Canadians support online voting?
In the poll, released exclusively to CBC: Power & Politics, Canadians were asked if Elections Canada offered a safe way of voting on the internet, how likely is it that they would use it.
Around 49 per cent of respondents said they were very likely and 15 per cent said they were somewhat likely.
Here's the comment I left:
Information on the Internet is just a click away. This issue has been well-studied by computer security experts. One part of it comes down to this magic phrase "a safe way of voting on the internet". That is probably impossible in the real world, outside of the confines of computer science theory. I know some will respond "online banking is already secure" but 1) it isn't & 2) banking has a completely, totally different set of threats and necessary security measure from voting
One good starting point is the Computer Technologists' statement on internet voting http://www.verifiedvoting.org/article.php?id=5867
"Election results must be verifiably accurate -- that is, auditable with a permanent, voter-verified record that is independent of hardware or software. Several serious, potentially insurmountable, technical challenges must be met if elections conducted by transmitting votes over the internet are to be verifiable. There are also many less technical questions about internet voting, including whether voters have equal access to internet technology and whether ballot secrecy can be adequately preserved."
I want to draw attention to that phrase: "potentially insurmountable". Given that paper voting works well now, is easy to understand, and is quick to count, would you rather stay with that, or try a system that computer experts say may be impossible to create? One which even if it solved the technical problems, would still have no solution for the secrecy of your ballot, a sacred right of democracy. Voting integrity is not theoretical. We know that votes were compromised in Iran and Afghanistan. Now imagine instead of paper votes and people in the streets, it had all taken place electronically? You would never know if the results reflected the votes cast.
Initiatives to introduce online voting in my country (Lithuania) began 3-4 years ago.
According to polls 40% of Lithuanians are likely to use online voting and 78% view it favorably.
However, public opinion can be changed -- Ireland is an example. I don't have a link, but after serious concerns were raised about e-voting security the majority of people switched to e-voting skeptics.
Luckily for us in Lithuania, the parliament has rejected online voting projects two times.
First time it was due to fears of ruling political parties that opposition parties will get more votes from young voters.
Second time was just ~2 weeks ago. This time the parliament members were more educated in the matter -- someone even cited SERVE security report during the debates and so on.
I think what helped us was that we had help and support of some MPs from the beginning.
Also we started with a "study" paper analyzing the flaws in the e-voting and publicized it through the media. As Steve Yegge said -- these long papers take time, but reach more people than short blog posts. Even more so when given credentials by some "institute" think-tank.

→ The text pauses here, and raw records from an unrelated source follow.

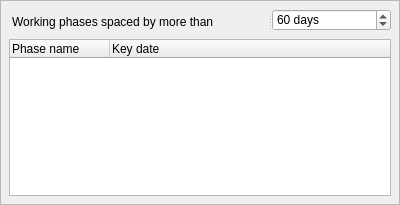
First picture: the form in core/phases.ui, repository Rekall/Rekall, before the edit.
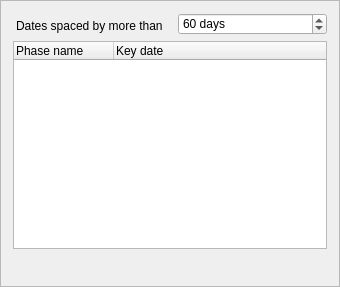
Second picture: the form after the edit.

Patch:
```diff
--- a/core/phases.ui
+++ b/core/phases.ui
@@ -6,8 +6,8 @@
    <rect>
     <x>0</x>
     <y>0</y>
-    <width>400</width>
-    <height>205</height>
+    <width>340</width>
+    <height>287</height>
    </rect>
   </property>
   <property name="windowTitle">
@@ -45,30 +45,36 @@
      </property>
      <layout class="QVBoxLayout" name="verticalLayout_2">
       <property name="spacing">
-       <number>8</number>
+       <number>6</number>
       </property>
       <property name="leftMargin">
-       <number>8</number>
+       <number>12</number>
       </property>
       <property name="topMargin">
-       <number>8</number>
+       <number>12</number>
       </property>
       <property name="rightMargin">
-       <number>8</number>
+       <number>12</number>
       </property>
       <property name="bottomMargin">
-       <number>8</number>
+       <number>12</number>
       </property>
       <item>
-       <widget class="QSplitter" name="splitter">
-        <property name="orientation">
-         <enum>Qt::Horizontal</enum>
+       <layout class="QGridLayout" name="gridLayout">
+        <property name="horizontalSpacing">
+         <number>12</number>
         </property>
+        <property name="verticalSpacing">
+         <number>6</number>
+        </property>
+        <item row="0" column="0">
         <widget class="QLabel" name="daysToLabel">
          <property name="text">
-          <string>Working phases spaced by more than</string>
-         </property>
-        </widget>
+           <string>Dates spaced by more than</string>
+          </property>
+         </widget>
+        </item>
+        <item row="0" column="1">
         <widget class="QSpinBox" name="daysTo">
          <property name="suffix">
           <string> days</string>
@@ -80,7 +86,8 @@
           <number>60</number>
          </property>
         </widget>
-       </widget>
+        </item>
+       </layout>
       </item>
       <item>
        <widget class="QTreeWidget" name="names">
@@ -102,6 +109,22 @@
         </column>
        </widget>
       </item>
+      <item>
+       <spacer name="verticalSpacer">
+        <property name="orientation">
+         <enum>Qt::Vertical</enum>
+        </property>
+        <property name="sizeType">
+         <enum>QSizePolicy::Fixed</enum>
+        </property>
+        <property name="sizeHint" stdset="0">
+         <size>
+          <width>20</width>
+          <height>25</height>
+         </size>
+        </property>
+       </spacer>
+      </item>
      </layout>
     </widget>
    </item>
```
Left out of the diff: 2 changed lines with no effect on the pictures. Lines whose indentation alone changed are shown as unchanged.
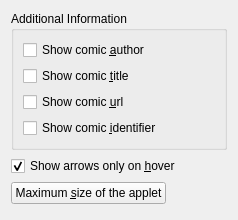
Qt form applets/comic/appearanceSettings.ui (KDE/kdeplasma-addons) before a commit.
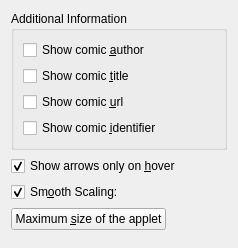
The same form after that commit.

Commit message: Adds option to turn off smooth scaling.

The edit to the form file:
```diff
--- a/applets/comic/appearanceSettings.ui
+++ b/applets/comic/appearanceSettings.ui
@@ -7,7 +7,7 @@
     <x>0</x>
     <y>0</y>
     <width>238</width>
-    <height>220</height>
+    <height>248</height>
    </rect>
   </property>
   <property name="minimumSize">
@@ -82,6 +82,16 @@
        </property>
       </widget>
      </item>
+     <item>
+      <widget class="QCheckBox" name="checkBox_smooth">
+       <property name="text">
+        <string>Sm&amp;ooth Scaling:</string>
+       </property>
+       <property name="checked">
+        <bool>true</bool>
+       </property>
+      </widget>
+     </item>
      <item>
       <layout class="QHBoxLayout">
        <item>
```
The commit also changes 6 other files.
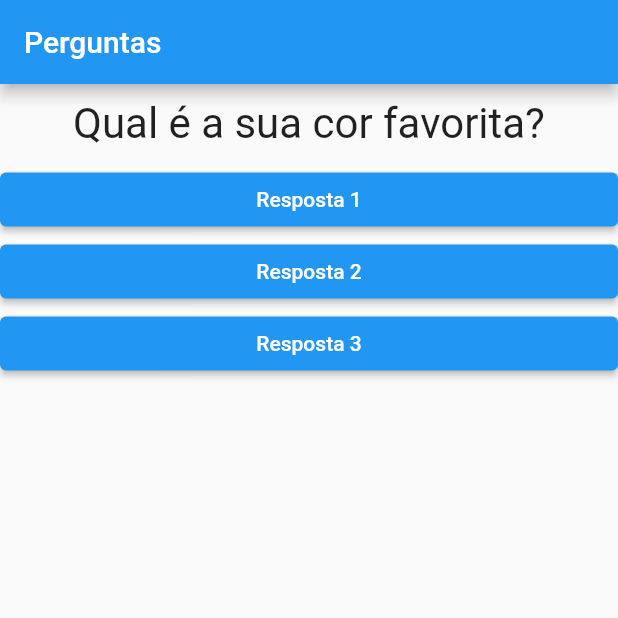
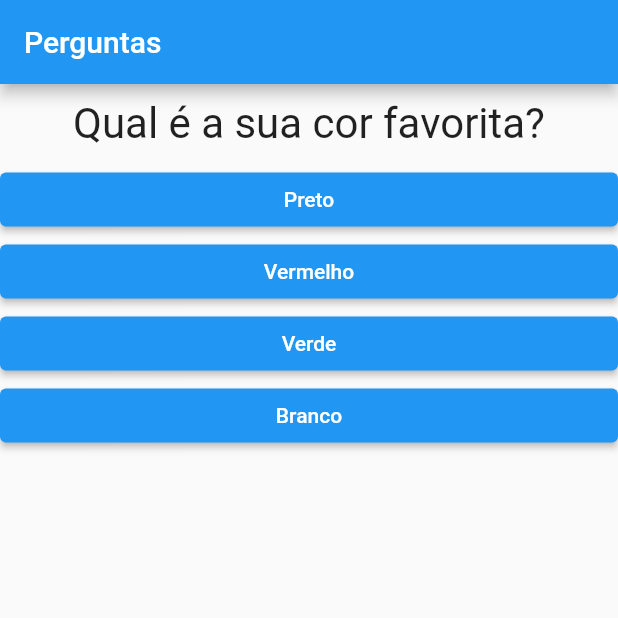
Before and after one commit to giuseppeusn/questions_game, a Flutter app: the screen it shows after launch, on a phone screen of 412 x 824 dp, the top half of it. Run offline on Flutter 3.47's test engine with Material 2 defaults, Android fonts, the phone set to English and light mode, and no system bars.

Commit message:
refactor: map the answers

```diff
--- a/lib/main.dart
+++ b/lib/main.dart
@@ -2,9 +2,7 @@ import 'package:flutter/material.dart';
 import './question.dart';
 import './answer.dart';
 
-main () {
-  runApp(QuestionApp());
-}
+void main () => runApp(const QuestionApp());
 
 class _QuestionAppState extends State<QuestionApp> {
   var _selectedQuestion = 0;
@@ -17,21 +15,22 @@ class _QuestionAppState extends State<QuestionApp> {
 
   @override
   Widget build(BuildContext context) {
-    final List<Map<String, Object>> questions = [
+    final questions = [
       {
         'text': 'Qual é a sua cor favorita?',
-        'answer': ['Preto','Vermelho','Verde','Branco',]
+        'answer': ['Preto','Vermelho','Verde','Branco']
       },
       {
         'text': 'Qual é a seu animal favorito?',
-        'answer': ['Coelho','Cobra','Elefante','Leão',]
+        'answer': ['Coelho','Cobra','Elefante','Leão']
       },
       {
         'text': 'Qual é sua estação favorita?',
-        'answer': ['Verão','Inverno','Outono','Primavera',]
+        'answer': ['Verão','Inverno','Outono','Primavera']
       }
     ];
 
+    List<String> answers = questions[_selectedQuestion]['answer'] as List<String>;
 
     return MaterialApp(
       home: Scaffold(
@@ -40,10 +39,8 @@ class _QuestionAppState extends State<QuestionApp> {
         ),
         body: Column(
           children: [
-            Question(questions[_selectedQuestion]['text'].toString()),
-            Answer("Resposta 1", _answer),
-            Answer("Resposta 2", _answer),
-            Answer("Resposta 3", _answer),
+            Question(questions[_selectedQuestion]['text'] as String),
+            ...answers.map((text) => Answer(text, _answer)).toList()
           ],
         ),
       ),
```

Currently we have an active Facebook group (getting near 200 members) and are planing to try to change public opinion, because we think that the question may return again and again...
I don't know if any of our experience can help you (Lithuania is much smaller than Canada), but I wish you best luck!